Is there anyone, anywhere who hasn’t heard of MASH?
When its TV run ended in 1983, the final show was the most-watched television episode in history.
But there’s a remarkable MASH unit hardly anyone here knows of. What a pity. Their raw courage is right out of the most harrowing war movie.
Except that the heros in this real-life saga never came within a million miles of Hollywood. They were Indians … as in, India.
They were members of the 60th Para Field Ambulance … medics who were also parachutists, who jumped into combat alongside the fighting infantry. These MASH men of the 60th were not the boozy, skirt-chasing, wise-cracking cynics of the TV show.
When the Korean War broke out, recently-independent India opted not to send combat forces, but instead would contribute a crack medical team … the 60th Para, which had served in Burma against the Japanese, It was commanded by a veteran, Lieut-Col A.G. Rangaraj, reputedly the first member of the Indian army to earn his parachutists wings, earlier in World War 2. (The photos below are from India’s official account of the 60th’s Korean War experiences).
The 60th Para arrived in Korea in Nov, 1950, composed of 346 men, including four combat surgeons, two anaesthesiologists and a dentist.
When the Chinese swarmed through UN lines in November 1950, the 60th had to evacuate its position. But they had no transport and were reluctant to abandon their medical equipment. They stumbled across an ancient steam locomotive, formed bucket brigades to fill the boilers with water, and loaded up the train. Two soldiers (with zero previous train experience), got it all running and chugged across the last bridge south before it was blown. They don’t teach that in medical school or army staff colleges..
Colonel Rangaraj’s logic was: they were specifically trained for mountain operations such as they found in Korea, and had first class equipment for such work. It would have been a great pity to leave it all behind. “We would have been of little use without it,” he said later, “ and could not afford to lose it.”
The Indian medics stuck with the troops they were treating during the horrific rearguard fighting that winter. Three times in three days they set up and then closed down their dressing stations as they tried to find safety, refusing to abandon the wounded..
Later, in March ’51, in the second biggest airborne operation in the war, Operation Tomahawk, a dozen medics of the 60th parachuted in behind the lines with 4,000 US troops. Rangaraj was among them.
Casualties were heavy. A U.S.commander said: “I was immediately struck by the (Indians’) efficiency. That small unit, adapted for an airborne role, has carried out 103 operations. which is quite outstanding for that type of unit … probably 50 of those operated (on) owed their lives to those men.”
The freezing wounded were lying in the open. The Indian medics dug trenches to shelter them and covered them with parachute silk to keep them warm.
It was typical 60th Para valour. In September, 1951, while attached to Commonwealth troops, they treated 448 casualties in six days of fighting. A month later they evacuated (under fire) another 150 wounded. In many other clashes later they were still in the thick of it. The Indians saved hundreds of wounded.
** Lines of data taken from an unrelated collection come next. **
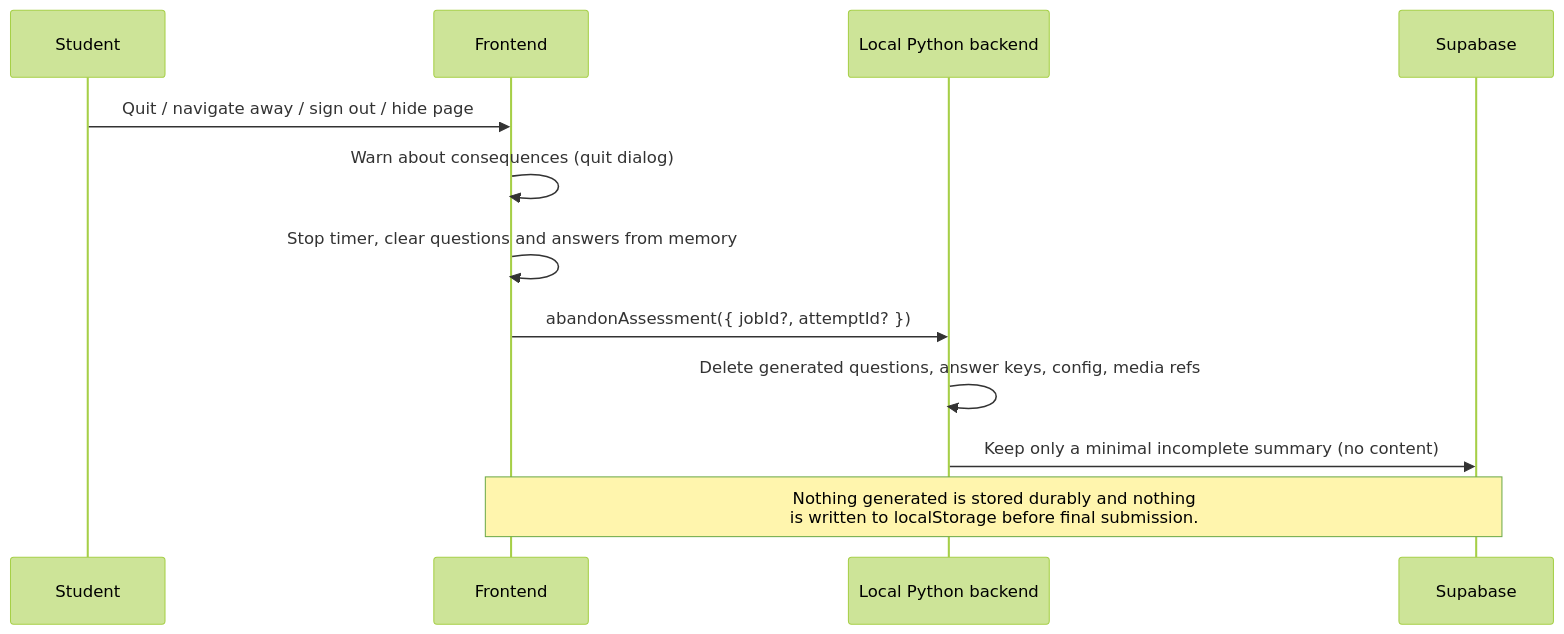
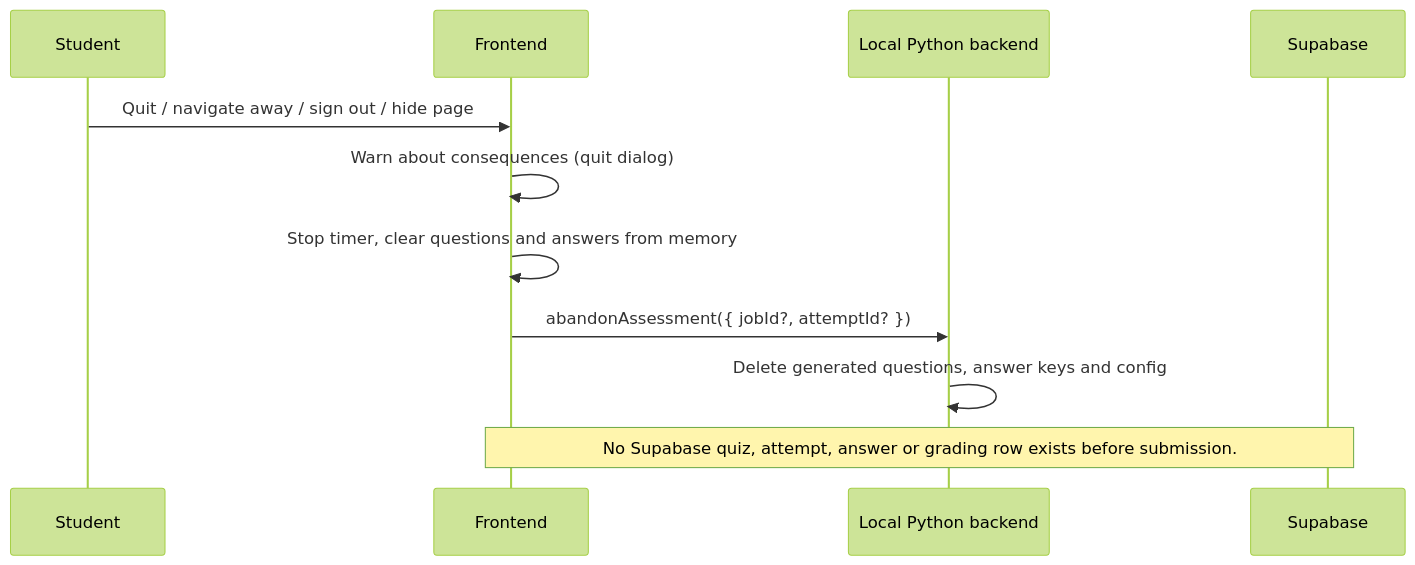
The second of 3 diagrams in docs/architecture/ASSESSMENT_SYSTEM.md (keyshavmor/study-swiss-star), drawn with Mermaid (forest theme) before and after one commit. The commit also changed other lines of this file and 37 other files, not shown here.

````diff
--- a/docs/architecture/ASSESSMENT_SYSTEM.md
+++ b/docs/architecture/ASSESSMENT_SYSTEM.md
@@ -62,14 +62,13 @@
 ```mermaid
 sequenceDiagram
   participant U as Student
   participant F as Frontend
   participant B as Local Python backend
   participant DB as Supabase
   U->>F: Quit / navigate away / sign out / hide page
   F->>F: Warn about consequences (quit dialog)
   F->>F: Stop timer, clear questions and answers from memory
   F->>B: abandonAssessment({ jobId?, attemptId? })
-  B->>B: Delete generated questions, answer keys, config, media refs
-  B->>DB: Keep only a minimal incomplete summary (no content)
-  Note over F,DB: Nothing generated is stored durably and nothing<br/>is written to localStorage before final submission.
+  B->>B: Delete generated questions, answer keys and config
+  Note over F,DB: No Supabase quiz, attempt, answer or grading row exists before submission.
 ```
````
In all, they treated about 200,000 wounded. … which included 2,300 field medical operations … and in the meantime, also trained local Korean doctors and nurses.
The 60th Para received many decorations from their own country, and from South Korea, the UN, a US Bronze Star, and a unit citation from Douglas MacArthur. India also issued a postage stamp in tribute to their heroism. (Has Canada ever made such a gesture specifically honouring any of our army’s Korean feats?)
The 60th served in Korea for three and a half years, until February 1954, the longest single tenure of any unit in the entire war.
It is quite an outfit with quite the history. Wounded Canadian Korean vets, some from Kapyong, have told me of their great admiration for the Indian medical teams who helped save their lives. It says something about the myopic way we teach history that this unit’s thrilling story is so little known.
While I’m at it, there’s some disconnect here. Why do so many trained Indian doctors who move to Canada, find it such a tough task getting their expertise recognized? …. Just asking.